:: Records from a data collection ::
----------

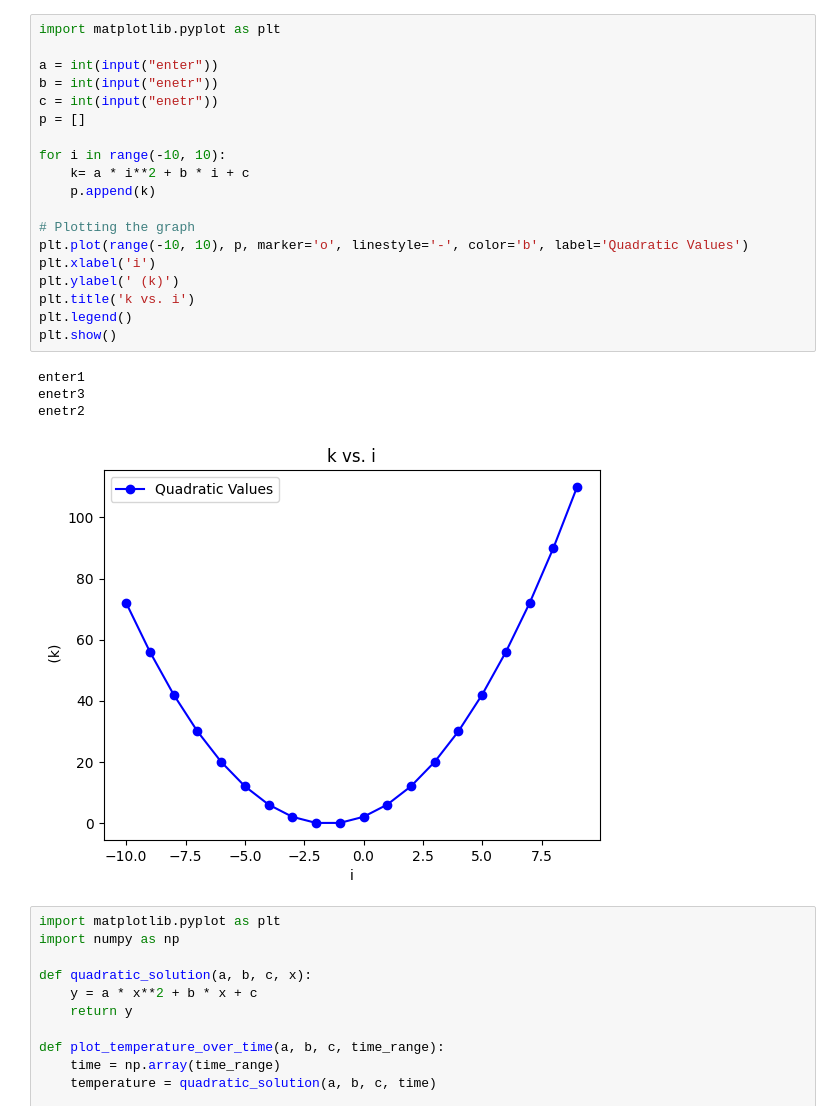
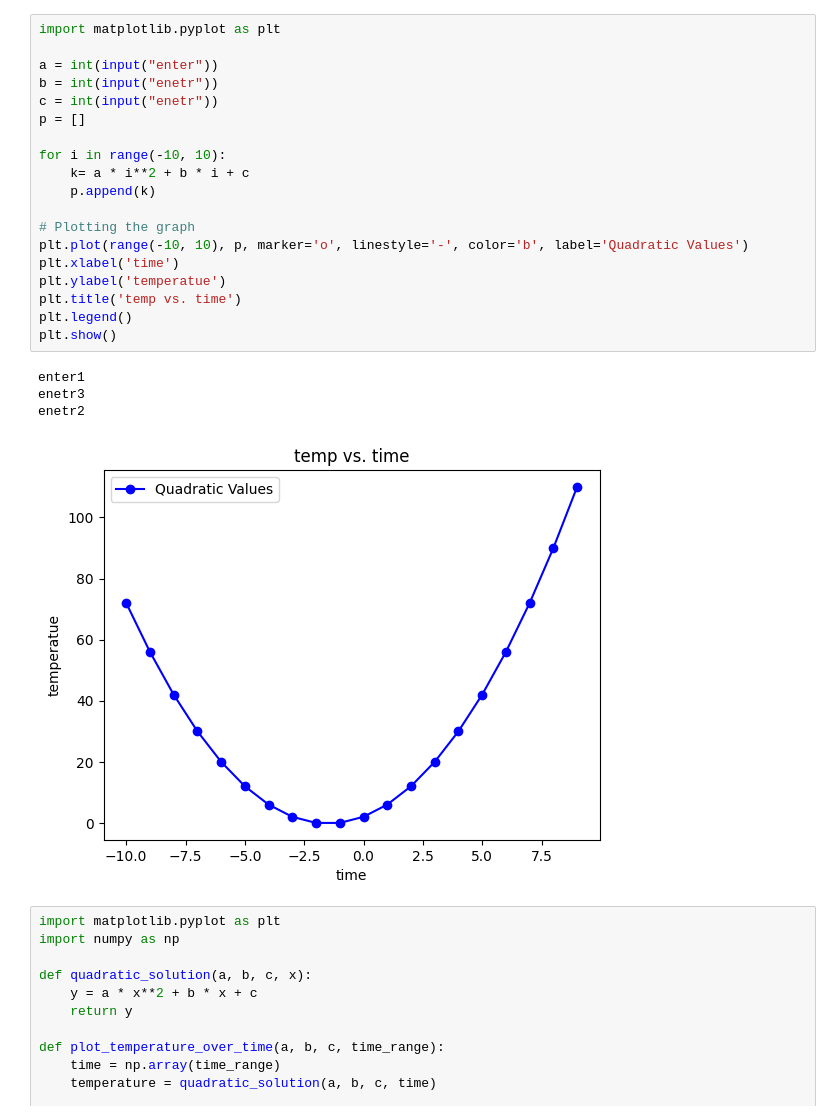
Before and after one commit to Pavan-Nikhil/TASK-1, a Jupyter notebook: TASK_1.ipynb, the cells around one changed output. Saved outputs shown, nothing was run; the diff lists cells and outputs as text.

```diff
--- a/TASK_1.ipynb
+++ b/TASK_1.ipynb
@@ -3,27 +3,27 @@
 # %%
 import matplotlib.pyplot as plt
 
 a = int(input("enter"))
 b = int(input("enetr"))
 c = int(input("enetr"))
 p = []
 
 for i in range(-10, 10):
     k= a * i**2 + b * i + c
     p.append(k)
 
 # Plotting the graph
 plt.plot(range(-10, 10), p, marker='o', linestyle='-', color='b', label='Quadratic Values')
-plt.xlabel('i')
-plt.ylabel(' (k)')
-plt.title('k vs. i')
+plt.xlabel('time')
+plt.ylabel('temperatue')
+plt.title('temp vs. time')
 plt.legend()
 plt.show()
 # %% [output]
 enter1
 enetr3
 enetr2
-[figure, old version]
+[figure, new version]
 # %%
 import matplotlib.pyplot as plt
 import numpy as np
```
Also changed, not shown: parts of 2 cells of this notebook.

----------

:: YOUR INSTRUCTIONS ::
Your answer should hold every record above, printed exactly and free of pictures.

:: RESPONSE BOX ::
Before and after one commit to Pavan-Nikhil/TASK-1, a Jupyter notebook: TASK_1.ipynb, the cells around one changed output. Saved outputs shown, nothing was run; the diff lists cells and outputs as text.

```diff
--- a/TASK_1.ipynb
+++ b/TASK_1.ipynb
@@ -3,27 +3,27 @@
 # %%
 import matplotlib.pyplot as plt
 
 a = int(input("enter"))
 b = int(input("enetr"))
 c = int(input("enetr"))
 p = []
 
 for i in range(-10, 10):
     k= a * i**2 + b * i + c
     p.append(k)
 
 # Plotting the graph
 plt.plot(range(-10, 10), p, marker='o', linestyle='-', color='b', label='Quadratic Values')
-plt.xlabel('i')
-plt.ylabel(' (k)')
-plt.title('k vs. i')
+plt.xlabel('time')
+plt.ylabel('temperatue')
+plt.title('temp vs. time')
 plt.legend()
 plt.show()
 # %% [output]
 enter1
 enetr3
 enetr2
-[figure, old version]
+[figure, new version]
 # %%
 import matplotlib.pyplot as plt
 import numpy as np
```
Also changed, not shown: parts of 2 cells of this notebook.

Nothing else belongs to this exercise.